Wednesday, October 29, 2008

On the Healing Power of Story: Fr. Michael Lapsley

"I call it cruel and maybe the root of all cruelty
to know what occurs but not recognize the fact."
-William Stafford in the poem, "Ritual to Read to Each Other."

On Tuesday morning, I had the awesome and amazing privilege of hearing Fr. Michael Lapsley speak at Bethel College. (Pictures follow.) Sponsored by the Reconciliation Studies Department, Fr. Lapsley came from Cape Town, South Africa, to address the students and faculty on this topic of "Forgiveness and Healing."

He had a story to tell.

As the Bethel write-up conveyed:
"Fr. Michael Lapsley was exiled by the South African Government in 1976, he joined the African National Congress (ANC) and became one of their chaplains. While living in Zimbabwe he discovered he was on the South African Government hit list. In April 1990 he received a letter bomb in the mail losing both hands, one eye and had his eardrums shattered. He now runs the Institute for Healing Memories in Cape Town."

I went to learn. I went to listen. I went to witness first hand this man who works facilitating people's stories and healing. I went in preparation for my own journey back to South Africa, eleven days from now. I went to align myself with this kind of artful teaching and transformational leadership work. I went and I was blown away.

The resonance of all that Fr. Michael shared was powerful. The convergence of his life story, what he overcame, his working philosophy about story telling and forgiveness -- I found powerfully aligned with my own as teacher, writer, traveler, contemplative.

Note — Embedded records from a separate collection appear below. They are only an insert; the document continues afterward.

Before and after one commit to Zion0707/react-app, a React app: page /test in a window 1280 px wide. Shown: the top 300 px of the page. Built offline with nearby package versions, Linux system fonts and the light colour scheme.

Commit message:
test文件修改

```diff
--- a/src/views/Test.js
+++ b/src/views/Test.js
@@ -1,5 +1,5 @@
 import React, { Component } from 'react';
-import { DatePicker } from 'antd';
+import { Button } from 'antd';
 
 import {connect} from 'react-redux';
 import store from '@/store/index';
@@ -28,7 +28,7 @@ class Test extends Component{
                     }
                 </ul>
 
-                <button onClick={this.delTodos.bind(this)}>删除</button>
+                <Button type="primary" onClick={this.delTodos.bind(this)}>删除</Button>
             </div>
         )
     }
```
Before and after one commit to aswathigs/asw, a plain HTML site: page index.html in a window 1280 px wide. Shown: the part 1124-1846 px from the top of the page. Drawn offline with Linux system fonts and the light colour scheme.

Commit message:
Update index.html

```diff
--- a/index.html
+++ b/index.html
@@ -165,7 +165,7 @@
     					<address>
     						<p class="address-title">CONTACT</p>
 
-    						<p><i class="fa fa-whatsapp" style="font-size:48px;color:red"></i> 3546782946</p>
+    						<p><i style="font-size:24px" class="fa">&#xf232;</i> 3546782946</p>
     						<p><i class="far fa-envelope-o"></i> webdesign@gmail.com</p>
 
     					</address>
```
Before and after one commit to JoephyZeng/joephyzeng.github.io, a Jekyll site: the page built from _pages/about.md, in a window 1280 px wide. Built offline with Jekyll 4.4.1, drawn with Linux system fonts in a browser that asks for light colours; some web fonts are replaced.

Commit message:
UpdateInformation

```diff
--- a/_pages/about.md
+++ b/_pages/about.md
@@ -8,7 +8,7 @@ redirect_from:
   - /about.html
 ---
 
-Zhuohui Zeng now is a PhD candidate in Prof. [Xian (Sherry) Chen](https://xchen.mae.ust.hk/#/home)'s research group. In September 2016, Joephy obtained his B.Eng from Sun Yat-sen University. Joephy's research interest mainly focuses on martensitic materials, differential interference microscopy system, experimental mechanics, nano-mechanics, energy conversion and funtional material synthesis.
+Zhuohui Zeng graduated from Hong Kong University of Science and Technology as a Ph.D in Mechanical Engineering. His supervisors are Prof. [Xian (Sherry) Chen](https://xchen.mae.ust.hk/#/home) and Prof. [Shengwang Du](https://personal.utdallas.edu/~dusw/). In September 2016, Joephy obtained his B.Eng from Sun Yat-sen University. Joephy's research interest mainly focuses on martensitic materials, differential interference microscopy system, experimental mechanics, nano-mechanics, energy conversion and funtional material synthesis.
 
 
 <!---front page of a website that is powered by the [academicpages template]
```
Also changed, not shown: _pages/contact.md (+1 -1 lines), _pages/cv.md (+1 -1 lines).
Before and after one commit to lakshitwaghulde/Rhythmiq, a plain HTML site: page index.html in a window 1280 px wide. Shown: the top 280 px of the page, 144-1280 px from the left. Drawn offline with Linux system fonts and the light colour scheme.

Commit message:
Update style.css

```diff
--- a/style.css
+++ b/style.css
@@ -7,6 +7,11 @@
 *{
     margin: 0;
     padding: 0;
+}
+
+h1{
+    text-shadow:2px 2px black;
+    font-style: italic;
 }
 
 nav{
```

"Every one has a story to tell" he said. " To have your own story reverenced, recognized, acknowledged, given a moral containment," is at the heart of reconciliation and transformation. In Fr. Lapsley's words, I heard the essential roles we play as teachers, healers, as priests, as nuns, as leaders, who are working to see the thriving of all individuals.

Father underscored the difference between having knowledge of circumstances and acknowledging what occurs or has occurred. Like the poet William Stafford conveys in his poem "Ritual to Read to each Other" - there is a cruelty-- or a kind of perpetuation of the sorrow, the horror, a crime --when something isn't fully recognized. The distinction between knowing and acknowledging is an active listening one, an active reverence, an acknowledgement of what someone has lived through, and survived.

In that room at Bethel, I could hear my North High students when Fr. Lapsley was talking. I could hear their stories. I could hear the spoken word poets I have had the privilege of knowing and coaching and learning from. I could hear my colleagues in urban education. I could hear friends who try to reconcile poverty and privilege. I felt the truth, the weight, the power of what he was saying.

To simply acknowledge what occurs is to powerfully honor and reverence another's journey, an overcoming, a movement toward healing. It's a step toward transforming and healing a nation.

Can you imagine this in your own life? Can you imagine what it would be to be fully seen? Fully heard? Can you imagine your family? Can you imagine this in your work? Can you envision the implications in your community? In your nation? What about the world? Who are we when we acknowledge fully what occurs? What would mean to first and foremost simply see, name what is taking place?

Just some thoughts, as I make way for Africa, continue working on this book, and reflect on transformational models of teaching, learning, leadership in our world today.


South African Reconciliation Studies Grad Student, Program and Projects Director,
Seth Naicker

Fr. Lapsley was always to check our listening, by listening to us....
Thulani Xaba, Healing of Memories Facilitator,
Durban, South Africa

While I document, Thulani slips me his contact info.

Thulani talks about "making safe space" so that "all stories can be told, heard."


Julia Dinsmore said...

I'm going to forward this one to EVERYONE I know!
Keep on keepin on friend!!
Love you,

Julia Dinsmore Minneapolis Mn. c. 763-210-8141

"Justice is what love looks like in public."
Cornel West

If not we...then who? {will end poverty}
Archbishop Harry Flynn

Sr. Rafael Tilton said...

Dear Melissa
Thank you for this powerful recap ofo Fr. Lapsley's talk.
Peace and All Good
Sr. Rafael